**SOURCE MATERIAL:**
== == ==

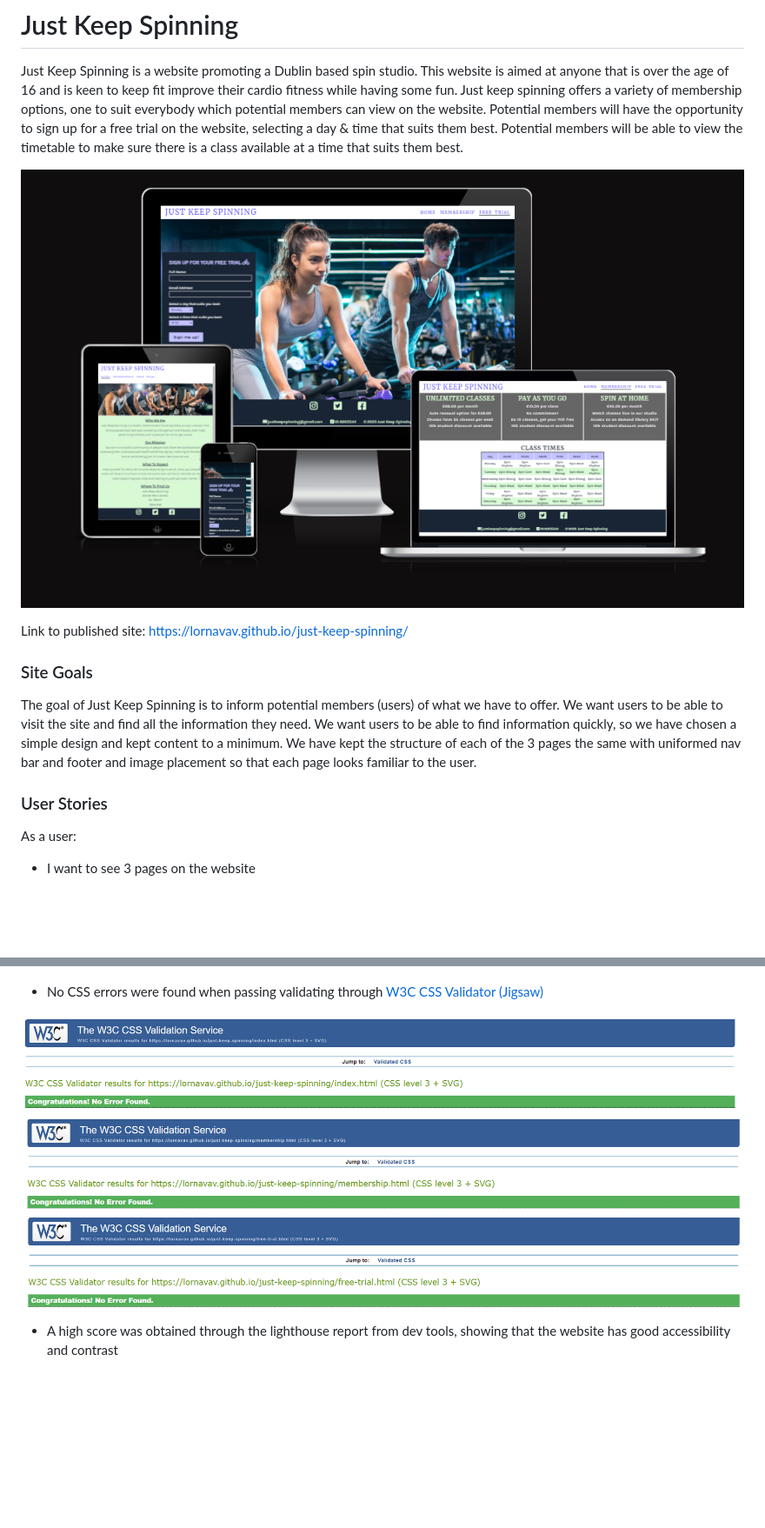
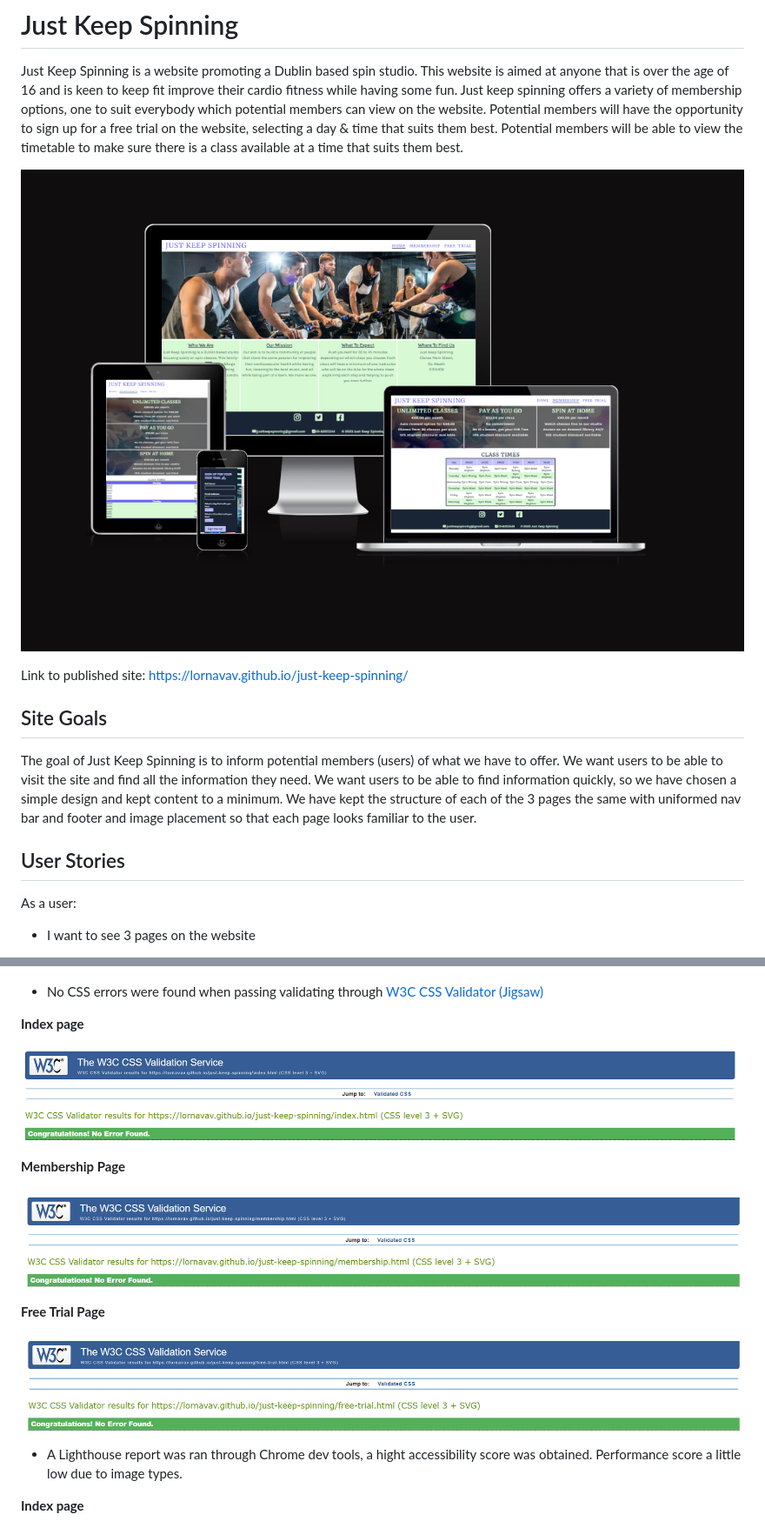
Before and after one commit to Lornavav/just-keep-spinning, a Markdown page: README.md, 2 parts joined by grey strips. Shown: that part at 87% size. Rendered like a GitHub page; pictures changed too: documentation/images/am_i_responsive_mockup.png (added), documentation/images/responsive_mockup.png (deleted); blank space fills up the shorter version.

```diff
--- a/README.md
+++ b/README.md
@@ -2,15 +2,15 @@
 
 Just Keep Spinning is a website promoting a Dublin based spin studio. This website is aimed at anyone that is over the age of 16 and is keen to keep fit improve their cardio fitness while having some fun. Just keep spinning offers a variety of membership options, one to suit everybody which potential members can view on the website. Potential members will have the opportunity to sign up for a free trial on the website, selecting a day & time that suits them best. Potential members will be able to view the timetable to make sure there is a class available at a time that suits them best.
 
-![](documentation/images/responsive_mockup.png)
+![](documentation/images/am_i_responsive_mockup.png)
 
 Link to published site: https://lornavav.github.io/just-keep-spinning/
 
-### Site Goals
+## Site Goals
 
 The goal of Just Keep Spinning is to inform potential members (users) of what we have to offer. We want users to be able to visit the site and find all the information they need. We want users to be able to find information quickly, so we have chosen a simple design and kept content to a minimum. We have kept the structure of each of the 3 pages the same with uniformed nav bar and footer and image placement so that each page looks familiar to the user.
 
-### User Stories
+## User Stories
 
 As a user:
 
@@ -160,11 +160,21 @@ See updated version for page 3 after I decided to include a Where to find us sec
 
 * No CSS errors were found when passing validating through [W3C CSS Validator (Jigsaw)](https://jigsaw.w3.org/css-validator/)
 
+**Index page**
+
 ![](documentation/images/jigsaw_index_page.png)
+
+**Membership Page**
+
 ![](documentation/images/jigsaw_membership_page.png)
+
+**Free Trial Page**
+
 ![](documentation/images/jigsaw_free_trial_page.png)
 
-* A high score was obtained through the lighthouse report from dev tools, showing that the website has good accessibility and contrast
+* A Lighthouse report was ran through Chrome dev tools, a hight accessibility score was obtained. Performance score a little low due to image types.
+
+**Index page**
 
 ![](documentation/images/Lighthouse_report.png)
 
```
Also changed, not shown: other parts of README.md (+74 -30 lines), documentation/images/Lighthouse_report_free_trial_page.png (added), documentation/images/Lighthouse_report_membership_page.png (added), 1 other file.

== == ==

**WHAT IS NEEDED:**
Everything in the records should be repeated exactly except the images.

**EXPECTED OUTPUT:**
Before and after one commit to Lornavav/just-keep-spinning, a Markdown page: README.md, 2 parts joined by grey strips. Shown: that part at 87% size. Rendered like a GitHub page; pictures changed too: documentation/images/am_i_responsive_mockup.png (added), documentation/images/responsive_mockup.png (deleted); blank space fills up the shorter version.

```diff
--- a/README.md
+++ b/README.md
@@ -2,15 +2,15 @@
 
 Just Keep Spinning is a website promoting a Dublin based spin studio. This website is aimed at anyone that is over the age of 16 and is keen to keep fit improve their cardio fitness while having some fun. Just keep spinning offers a variety of membership options, one to suit everybody which potential members can view on the website. Potential members will have the opportunity to sign up for a free trial on the website, selecting a day & time that suits them best. Potential members will be able to view the timetable to make sure there is a class available at a time that suits them best.
 
-![](documentation/images/responsive_mockup.png)
+![](documentation/images/am_i_responsive_mockup.png)
 
 Link to published site: https://lornavav.github.io/just-keep-spinning/
 
-### Site Goals
+## Site Goals
 
 The goal of Just Keep Spinning is to inform potential members (users) of what we have to offer. We want users to be able to visit the site and find all the information they need. We want users to be able to find information quickly, so we have chosen a simple design and kept content to a minimum. We have kept the structure of each of the 3 pages the same with uniformed nav bar and footer and image placement so that each page looks familiar to the user.
 
-### User Stories
+## User Stories
 
 As a user:
 
@@ -160,11 +160,21 @@ See updated version for page 3 after I decided to include a Where to find us sec
 
 * No CSS errors were found when passing validating through [W3C CSS Validator (Jigsaw)](https://jigsaw.w3.org/css-validator/)
 
+**Index page**
+
 ![](documentation/images/jigsaw_index_page.png)
+
+**Membership Page**
+
 ![](documentation/images/jigsaw_membership_page.png)
+
+**Free Trial Page**
+
 ![](documentation/images/jigsaw_free_trial_page.png)
 
-* A high score was obtained through the lighthouse report from dev tools, showing that the website has good accessibility and contrast
+* A Lighthouse report was ran through Chrome dev tools, a hight accessibility score was obtained. Performance score a little low due to image types.
+
+**Index page**
 
 ![](documentation/images/Lighthouse_report.png)
 
```
Also changed, not shown: other parts of README.md (+74 -30 lines), documentation/images/Lighthouse_report_free_trial_page.png (added), documentation/images/Lighthouse_report_membership_page.png (added), 1 other file.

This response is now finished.